If there is still room in your brain and sketchbook for more techniques, after Thursday’s slate of process room presenters, we have yet another day of techniques to tantalize and teach.
First out of the gate is Stuart Asprey painting on the surface in Clay as Canvas. He will be sharing another way to enhance and engage the façade of your work, bringing 2-D skills into the mix. He will touch upon how to design and hand-build forms that will serve as a canvas for your illustrations. And for those who have issues with the way they draw (like me), he will discuss some ways to use appropriated images and digital media. Asprey will show some tried and true, low-tech sketch-transfer tricks for your image. Then when your idea has been transferred, demonstrations of painting and illustration techniques using colored slips will complete the process.
For the slippery folks out there who like to make molds and cast into them, Sean Roberts will help you get some depth with his Slip Casting with Color. The multitudinous possibilities of mixing, pouring, cutting, pasting, swirling, trailing, and combinations thereof will be demonstrated. He will share strategies to achieve precision, variation in the layering and patterns of color. Slip recipes, colorant percentages and post-casting techniques to alter and highlight the designs will be revealed.
Surfaces that pop will be demonstrated by George Rodriguez’s Embellishment with sprigs. A sprig mold is a shallow mold that allows for quick and easy replication of a dimensional design. Using one-part plaster and bisque molds, he will describe the pros and cons of each while using them to apply springs to leather-hard forms. Rodriguez will share a variety of mold possibilities and define the difference between a sprig and a stamp. In addition to showing his press and release techniques, he will share his portable damp box storage system for the pre-made sprigs as they await use. Composition and glaze finishing will also be touched upon during his talk.
Just desserts will be served up by Deborah Schwartzkopf in her Altering off the Wheel presentation. Schwartzkopf will show our members how to create an elevated, asymmetrical treat dish. Detailed throwing techniques and attachments trouble shooting are shared. She will throw, alter, trim, slice and dice her way to assembling an elaborate dessert delivery system, adding spiral handles for extra whimsy.
Not all of us like the wheel, but we do like making functional wares, so here is your chance to make Banding Wheel Plates with Adam Chau. He will show you how to achieve a footed plate, with an even wall with no trimming needed. Working with slabs, coils, stencils and the eponymous banding wheel, you will learn there is more than one way to spin a plate.

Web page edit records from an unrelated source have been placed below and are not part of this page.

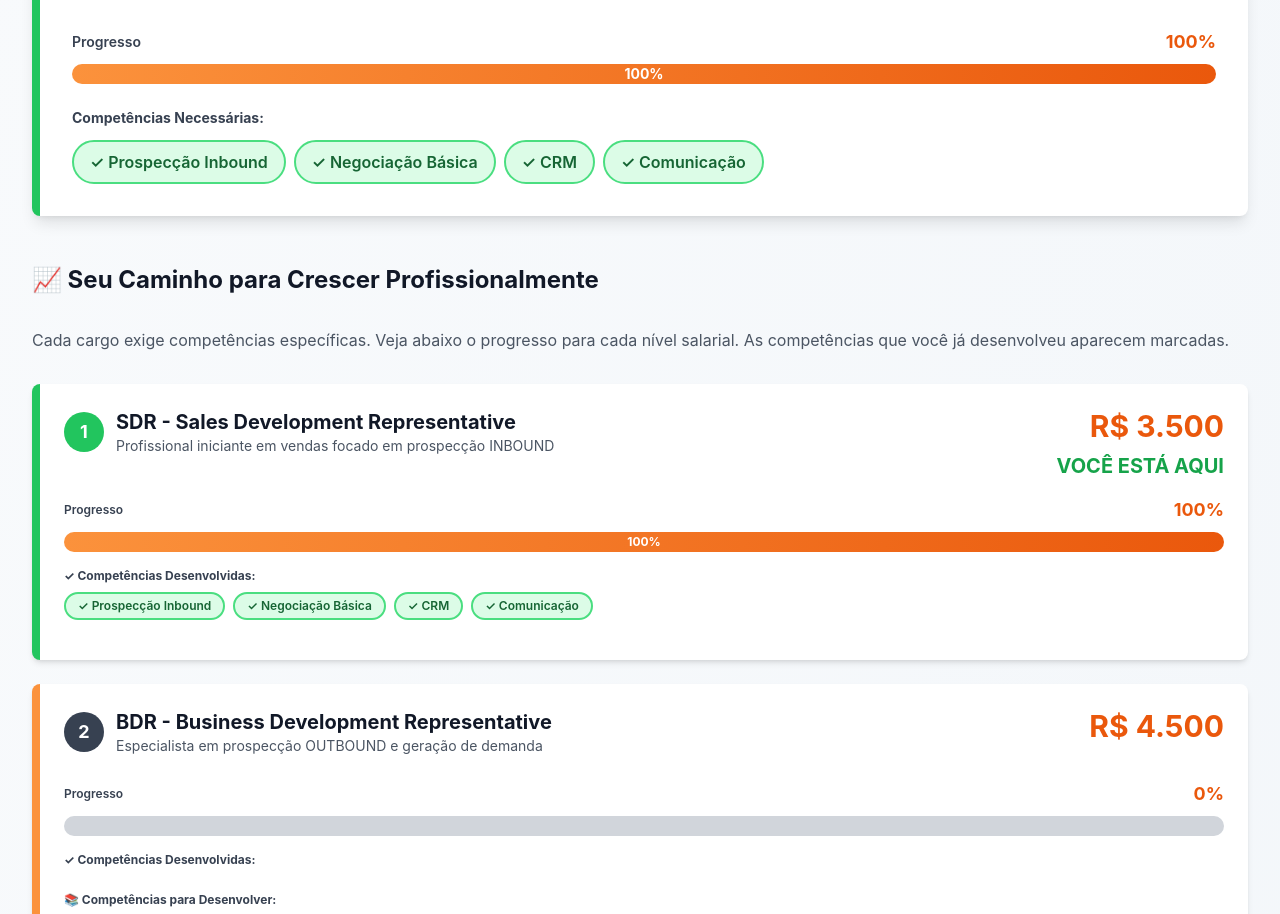
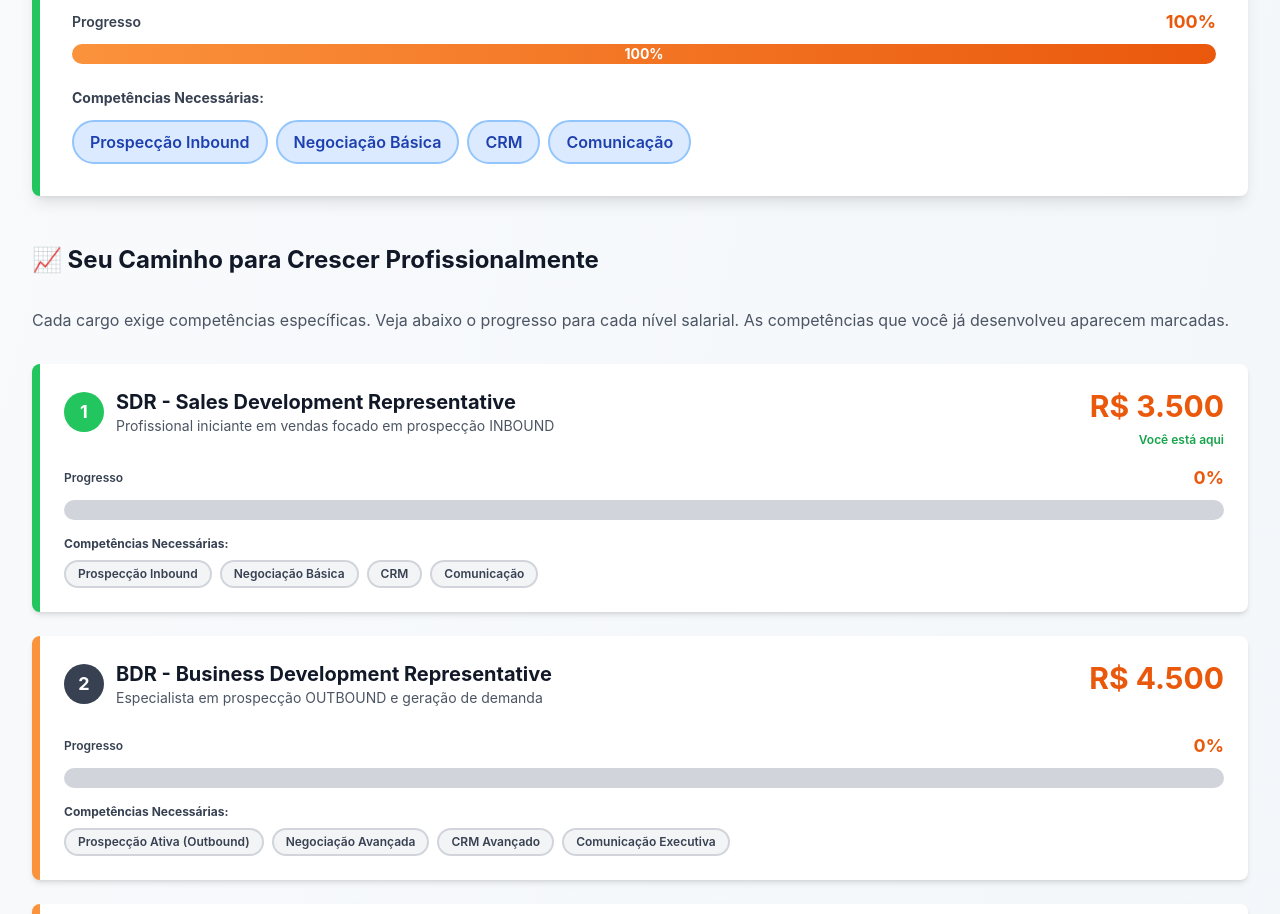
Before and after one commit to deniscansio/scaleconnect, a Next.js app: page /candidato/jornada-sucesso in a window 1280 px wide. Shown: the part 228-1142 px from the top of the page. Built offline with nearby package versions, Linux system fonts and the light colour scheme.

Commit message:
Restaurar Jornada de Sucesso para a versão estável 5d83c7c

```diff
--- a/app/candidato/jornada-sucesso/page.tsx
+++ b/app/candidato/jornada-sucesso/page.tsx
@@ -12,25 +12,17 @@ interface CompletedCourse {
 }
 
 export default function JornadaSucessoPage() {
+  const [selectedCompetency, setSelectedCompetency] = useState<string | null>(null)
+  const [showCourseModal, setShowCourseModal] = useState(false)
   const [completedCourses, setCompletedCourses] = useState<CompletedCourse[]>([])
   const [uploadingCourseId, setUploadingCourseId] = useState<number | null>(null)
   const [viewingCertificate, setViewingCertificate] = useState<string | null>(null)
   const [selectedCareerGoal, setSelectedCareerGoal] = useState<number>(6)
-  const [scrollToCompetency, setScrollToCompetency] = useState<string | null>(null)
   const fileInputRefs = useRef<{ [key: number]: HTMLInputElement | null }>({})
-  const competencyRefs = useRef<{ [key: string]: HTMLDivElement | null }>({})
 
-  // Simular competências do perfil do candidato (em um cenário real, viriam do backend)
-  const candidateProfileCompetencies = new Set([
-    'Prospecção Inbound',
-    'Negociação Básica',
-    'CRM',
-    'Comunicação'
-  ])
-
-  // Obter competências desenvolvidas (com base em cursos concluídos + perfil)
+  // Obter competências desenvolvidas (com base em cursos concluídos)
   const getDevelopedCompetencies = (): Set<string> => {
-    const developed = new Set(candidateProfileCompetencies)
+    const developed = new Set<string>()
     completedCourses.forEach(cc => {
       const course = [...careerPath.courses.free, ...careerPath.courses.paid].find(c => c.id === cc.id) as any
       if (course?.competency) {
@@ -123,13 +115,6 @@ export default function JornadaSucessoPage() {
     window.open(url, '_blank')
   }
 
-  const handleCompetencyClick = (competency: string) => {
-    setScrollToCompetency(competency)
-    setTimeout(() => {
-      competencyRefs.current[competency]?.scrollIntoView({ behavior: 'smooth', block: 'start' })
-    }, 100)
-  }
-
   const isCourseCompleted = (courseId: number) => {
     return completedCourses.some(cc => cc.id === courseId)
   }
@@ -141,16 +126,6 @@ export default function JornadaSucessoPage() {
   const getCoursesForCompetency = (competency: string) => {
     const allCourses = [...careerPath.courses.free, ...careerPath.courses.paid] as any[]
     return allCourses.filter(course => course.competency === competency)
-  }
-
-  const getMissingCompetencies = (cargoId: number): string[] => {
-    const cargo = careerPath.evolutionPath.find(c => c.id === cargoId)
-    if (!cargo) return []
-
-    const requiredCompetencies = cargo.requiredCompetencies || []
-    const developedCompetencies = getDevelopedCompetencies()
-
-    return requiredCompetencies.filter(comp => !developedCompetencies.has(comp))
   }
 
   const overallProgress = getOverallProgress()
@@ -193,7 +168,7 @@ export default function JornadaSucessoPage() {
                 <div className="text-4xl font-bold text-orange-600">
                   R$ {careerPath.currentPosition.salary.toLocaleString('pt-BR')}
                 </div>
-                <div className="text-2xl font-bold text-green-600 mt-3">VOCÊ ESTÁ AQUI</div>
+                <div className="text-sm text-green-600 font-semibold mt-1">Concluído</div>
               </div>
             </div>
 
@@ -215,12 +190,16 @@ export default function JornadaSucessoPage() {
               <h3 className="text-sm font-bold text-gray-700 mb-3">Competências Necessárias:</h3>
               <div className="flex flex-wrap gap-2">
                 {careerPath.currentPosition.competencies.map((competency) => (
-                  <span
+                  <button
                     key={competency}
-                    className="px-4 py-2 bg-green-100 text-green-800 rounded-full font-semibold border-2 border-green-400"
+                    onClick={() => {
+                      setSelectedCompetency(competency)
+                      setShowCourseModal(true)
+                    }}
+                    className="px-4 py-2 bg-blue-100 text-blue-800 rounded-full font-semibold hover:bg-blue-200 transition cursor-pointer border-2 border-blue-300"
                   >
-                    ✓ {competency}
-                  </span>
+                    {competency}
+                  </button>
                 ))}
               </div>
             </div>
@@ -239,7 +218,6 @@ export default function JornadaSucessoPage() {
               const cargoProgress = getCargoProgress(position.id)
               const isCurrentPosition = index === 0
               const isSelectedGoal = position.id === selectedCareerGoal
-              const missingComps = getMissingCompetencies(position.id)
 
               return (
                 <div
@@ -265,12 +243,8 @@ export default function JornadaSucessoPage() {
                       <div className="text-3xl font-bold text-orange-600">
                         R$ {position.salary.toLocaleString('pt-BR')}
                       </div>
-                      {isCurrentPosition && (
-                        <div className="text-xl font-bold text-green-600 mt-2">VOCÊ ESTÁ AQUI</div>
-                      )}
-                      {isSelectedGoal && !isCurrentPosition && (
-                        <div className="text-xl font-bold text-orange-600 mt-2">🎯 PRÓXIMO OBJETIVO</div>
-                      )}
+                      {isCurrentPosition && <div className="text-xs text-green-600 font-semibold mt-2">Você está aqui</div>}
+                      {isSelectedGoal && !isCurrentPosition && <div className="text-xs text-orange-600 font-semibold mt-2">🎯 Seu Objetivo</div>}
                     </div>
                   </div>
 
@@ -290,44 +264,27 @@ export default function JornadaSucessoPage() {
                     </div>
                   </div>
 
-                  {/* Competências Desenvolvidas */}
-                  <div className="mb-4">
-                    <h4 className="text-xs font-bold text-gray-700 mb-2">✓ Competências Desenvolvidas:</h4>
+                  {/* Competências Necessárias */}
+                  <div>
+                    <h4 className="text-xs font-bold text-gray-700 mb-2">Competências Necessárias:</h4>
                     <div className="flex flex-wrap gap-2">
                       {(position.requiredCompetencies || position.competencies).map((comp) => {
                         const isCompleted = developedComps.has(comp)
-                        return isCompleted ? (
+                        return (
                           <span
                             key={comp}
-                            className="px-3 py-1 text-xs rounded-full font-semibold bg-green-100 text-green-800 border-2 border-green-400"
+                            className={`px-3 py-1 text-xs rounded-full font-semibold transition ${
+                              isCompleted
+                                ? 'bg-green-100 text-green-800 border-2 border-green-400'
+                                : 'bg-gray-100 text-gray-700 border-2 border-gray-300'
+                            }`}
                           >
-                            ✓ {comp}
+                            {isCompleted ? '✓ ' : ''}{comp}
                           </span>
-                        ) : null
+                        )
                       })}
                     </div>
                   </div>
-
-                  {/* Competências Necessárias (Clicáveis) */}
-                  {missingComps.length > 0 && (
-                    <div>
-                      <h4 className="text-xs font-bold text-gray-700 mb-2">📚 Competências para Desenvolver:</h4>
-                      <div className="flex flex-wrap gap-2">
-                        {missingComps.map((comp) => (
-                          <button
-                            key={comp}
-                            onClick={(e) => {
-                              e.stopPropagation()
-                              handleCompetencyClick(comp)
-                            }}
-                            className="px-3 py-1 text-xs rounded-full font-semibold bg-blue-100 text-blue-800 border-2 border-blue-400 hover:bg-blue-200 transition cursor-pointer"
-                          >
-                            {comp} →
-                          </button>
-                        ))}
-                      </div>
-                    </div>
-                  )}
                 </div>
               )
             })}
@@ -364,32 +321,23 @@ export default function JornadaSucessoPage() {
           </div>
         )}
 
-        {/* SEÇÃO 4: CURSOS RECOMENDADOS POR COMPETÊNCIA */}
+        {/* SEÇÃO 4: CURSOS RECOMENDADOS */}
         <div className="mb-12">
           <h2 className="text-2xl font-bold text-gray-900 mb-6">🎓 Cursos Recomendados para Sua Jornada</h2>
 
-          <div className="space-y-8">
+          <div className="space-y-6">
             {careerPath.competencies.map((competency) => {
               const isCompetencyDeveloped = developedComps.has(competency)
-              const courses = getCoursesForCompetency(competency)
 
               return (
-                <div
-                  key={competency}
-                  ref={(el) => {
-                    if (el) competencyRefs.current[competency] = el
-                  }}
-                  className={`bg-white rounded-lg shadow-md p-6 border-l-4 transition ${
-                    scrollToCompetency === competency ? 'border-orange-500 ring-2 ring-orange-300' : 'border-orange-400'
-                  }`}
-                >
+                <div key={competency} className="bg-white rounded-lg shadow-md p-6 border-l-4 border-orange-500">
                   <h3 className="text-lg font-bold text-gray-900 mb-4">
                     📚 {competency}
                     {isCompetencyDeveloped && <span className="text-green-600 ml-2 text-sm">✓ Desenvolvida</span>}
                   </h3>
 
                   <div className="space-y-3">
-                    {courses.map((course: any) => {
+                    {getCoursesForCompetency(competency).map((course: any) => {
                       const isCompleted = isCourseCompleted(course.id)
                       const completedInfo = getCompletedCourseInfo(course.id)
 
```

If you need to stretch after all that, by all means do, but stick around for Taking a line for a walk with Sharon Garson. Inspired by her landscape and memory, she builds the surface slowly using scraffitto, color washes of underglaze, oxides, glaze, a process she describes as “pulling the drawing out of the vessel.” Working from loosely thrown forms, she wraps their fluctuating bodies with her line drawings that grow by layers into her environment. Sometimes she wedges the organic elements from the landscape she is illustrating into her clay, allowing their imperfections to alter and leave their mark. Garson will show how patient and observant layering results in a richly complex surface.
Do you sometimes feels like life is out of control and things are slipping from your hands? Well Marty Fielding can help with the ceramics side of that chaos with his presentation on Alternative Handles. Offering an alternative to the pulled, pinched, or extruded handle he will demonstrate a subtractive solid-forming technique, giving your handles as strong, contemporary feel. Handles built with this method posses planar, voluminous, curved, and hard-edged or a qualities. Fielding begins with designing a handle shaped template that works with the vessel. He carefully traces, then cuts the shape on a thick leather-hard slab. Next he defines the contours, subtracting clay as needed with rasps and knives. It is then refined with a rib and is firm but flexible at this point and can be joined to the vessel.
Closing out the 2016 NCECA Process Room will be Cristine Boyd with the ins and outs of slip decorating with the Combined Techniques of mishima, sgraffito and the extra embellishment of some trailing. From stamping or carving the clay for mishima to ensuring a solid coat of slip for sgraffito prior to carving, all steps will be shown, cooking show style, so members will have a strong understanding of the processes.
After two days of these blitz techniques, no one leaving the conference should be making boring work and will hopefully return to their studios energized and inspired.